═════ Working data
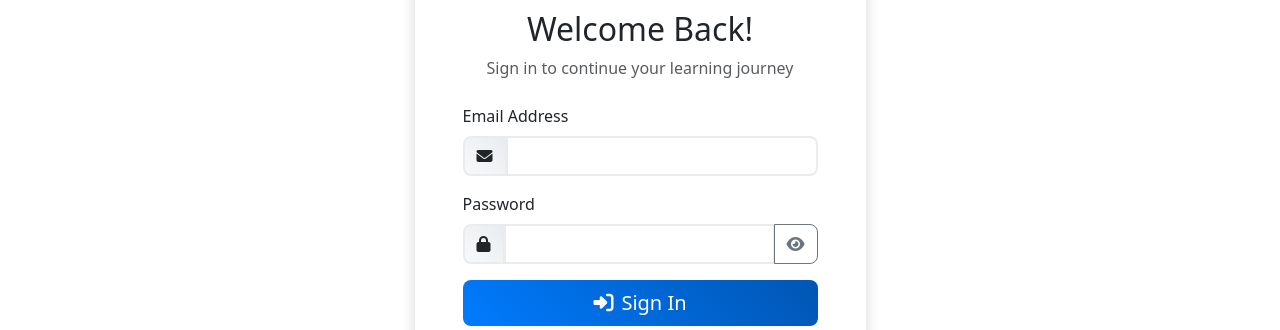
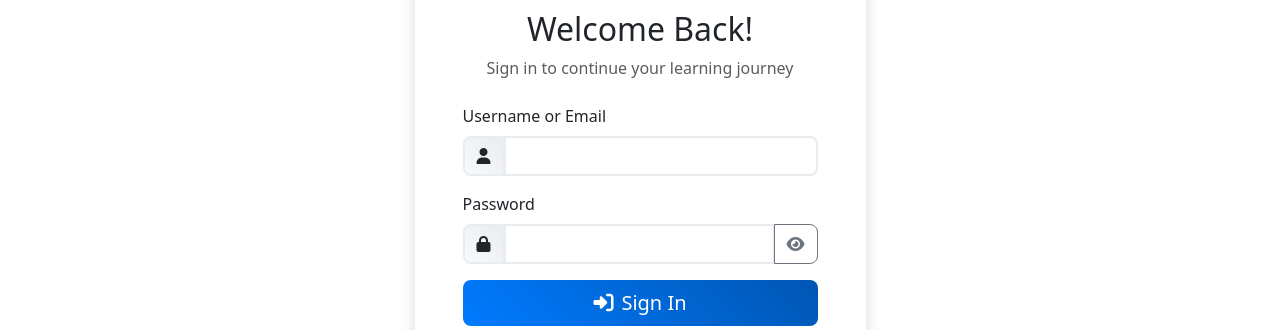
Before and after one commit to touseef7878/AI-Quiz-APP, a Flask app: page /auth/login in a window 1280 px wide. Shown: the part 188-518 px from the top of the page. Run offline with Flask 3, Linux system fonts and the light colour scheme.

Commit message:
updated auth

```diff
--- a/routes/auth.py
+++ b/routes/auth.py
@@ -1,6 +1,7 @@
 from flask import Blueprint, render_template, request, redirect, url_for, flash, jsonify
 from flask_login import login_user, logout_user, login_required, current_user
 from models import User, db
+from sqlalchemy import or_
 from werkzeug.security import check_password_hash
 
 auth_bp = Blueprint('auth', __name__)
@@ -13,13 +14,13 @@ def login():
     if request.method == 'POST':
         if request.is_json:
             data = request.get_json()
-            email = data.get('email')
+            identifier = data.get('identifier')
             password = data.get('password')
         else:
-            email = request.form.get('email')
+            identifier = request.form.get('identifier')
             password = request.form.get('password')
 
-        user = User.query.filter_by(email=email).first()
+        user = User.query.filter(or_(User.username == identifier, User.email == identifier)).first()
 
         if user and user.check_password(password):
             login_user(user, remember=True)
@@ -29,8 +30,8 @@ def login():
             return redirect(url_for('main.dashboard'))
         else:
             if request.is_json:
-                return jsonify({'success': False, 'message': 'Invalid email or password'}), 401
-            flash('Invalid email or password', 'error')
+                return jsonify({'success': False, 'message': 'Invalid username/email or password'}), 401
+            flash('Invalid username/email or password', 'error')
 
     return render_template('auth/login.html')
 
--- a/templates/auth/login.html
+++ b/templates/auth/login.html
@@ -15,10 +15,10 @@
 
                 <form id="loginForm" method="POST">
                     <div class="mb-3">
-                        <label for="email" class="form-label">Email Address</label>
+                        <label for="identifier" class="form-label">Username or Email</label>
                         <div class="input-group">
-                            <span class="input-group-text"><i class="fas fa-envelope"></i></span>
-                            <input type="email" class="form-control" id="email" name="email" required>
+                            <span class="input-group-text"><i class="fas fa-user"></i></span>
+                            <input type="text" class="form-control" id="identifier" name="identifier" required>
                         </div>
                     </div>
 
@@ -74,27 +74,16 @@ document.addEventListener('DOMContentLoaded', function() {
     // Form validation
     const form = document.getElementById('loginForm');
     form.addEventListener('submit', function(e) {
-        const email = document.getElementById('email').value;
+        const identifier = document.getElementById('identifier').value;
         const password = document.getElementById('password').value;
 
-        if (!email || !password) {
+        if (!identifier || !password) {
             e.preventDefault();
             window.QuizApp.showAlert('Please fill in all fields', 'danger');
             return;
         }
-
-        if (!isValidEmail(email)) {
-            e.preventDefault();
-            showAlert('Please enter a valid email address', 'danger');
-            return;
-        }
     });
 });
-
-function isValidEmail(email) {
-    const emailRegex = /^[^\s@]+@[^\s@]+\.[^\s@]+$/;
-    return emailRegex.test(email);
-}
 
 function showAlert(message, type) {
     const alertContainer = document.createElement('div');
```
Also changed, not shown: instance/site.db.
══════════
§ Exercise:
Please set down every record above exactly as it appears, leaving out the pictures.

§ Solution to this exercise:
Before and after one commit to touseef7878/AI-Quiz-APP, a Flask app: page /auth/login in a window 1280 px wide. Shown: the part 188-518 px from the top of the page. Run offline with Flask 3, Linux system fonts and the light colour scheme.

Commit message:
updated auth

```diff
--- a/routes/auth.py
+++ b/routes/auth.py
@@ -1,6 +1,7 @@
 from flask import Blueprint, render_template, request, redirect, url_for, flash, jsonify
 from flask_login import login_user, logout_user, login_required, current_user
 from models import User, db
+from sqlalchemy import or_
 from werkzeug.security import check_password_hash
 
 auth_bp = Blueprint('auth', __name__)
@@ -13,13 +14,13 @@ def login():
     if request.method == 'POST':
         if request.is_json:
             data = request.get_json()
-            email = data.get('email')
+            identifier = data.get('identifier')
             password = data.get('password')
         else:
-            email = request.form.get('email')
+            identifier = request.form.get('identifier')
             password = request.form.get('password')
 
-        user = User.query.filter_by(email=email).first()
+        user = User.query.filter(or_(User.username == identifier, User.email == identifier)).first()
 
         if user and user.check_password(password):
             login_user(user, remember=True)
@@ -29,8 +30,8 @@ def login():
             return redirect(url_for('main.dashboard'))
         else:
             if request.is_json:
-                return jsonify({'success': False, 'message': 'Invalid email or password'}), 401
-            flash('Invalid email or password', 'error')
+                return jsonify({'success': False, 'message': 'Invalid username/email or password'}), 401
+            flash('Invalid username/email or password', 'error')
 
     return render_template('auth/login.html')
 
--- a/templates/auth/login.html
+++ b/templates/auth/login.html
@@ -15,10 +15,10 @@
 
                 <form id="loginForm" method="POST">
                     <div class="mb-3">
-                        <label for="email" class="form-label">Email Address</label>
+                        <label for="identifier" class="form-label">Username or Email</label>
                         <div class="input-group">
-                            <span class="input-group-text"><i class="fas fa-envelope"></i></span>
-                            <input type="email" class="form-control" id="email" name="email" required>
+                            <span class="input-group-text"><i class="fas fa-user"></i></span>
+                            <input type="text" class="form-control" id="identifier" name="identifier" required>
                         </div>
                     </div>
 
@@ -74,27 +74,16 @@ document.addEventListener('DOMContentLoaded', function() {
     // Form validation
     const form = document.getElementById('loginForm');
     form.addEventListener('submit', function(e) {
-        const email = document.getElementById('email').value;
+        const identifier = document.getElementById('identifier').value;
         const password = document.getElementById('password').value;
 
-        if (!email || !password) {
+        if (!identifier || !password) {
             e.preventDefault();
             window.QuizApp.showAlert('Please fill in all fields', 'danger');
             return;
         }
-
-        if (!isValidEmail(email)) {
-            e.preventDefault();
-            showAlert('Please enter a valid email address', 'danger');
-            return;
-        }
     });
 });
-
-function isValidEmail(email) {
-    const emailRegex = /^[^\s@]+@[^\s@]+\.[^\s@]+$/;
-    return emailRegex.test(email);
-}
 
 function showAlert(message, type) {
     const alertContainer = document.createElement('div');
```
Also changed, not shown: instance/site.db.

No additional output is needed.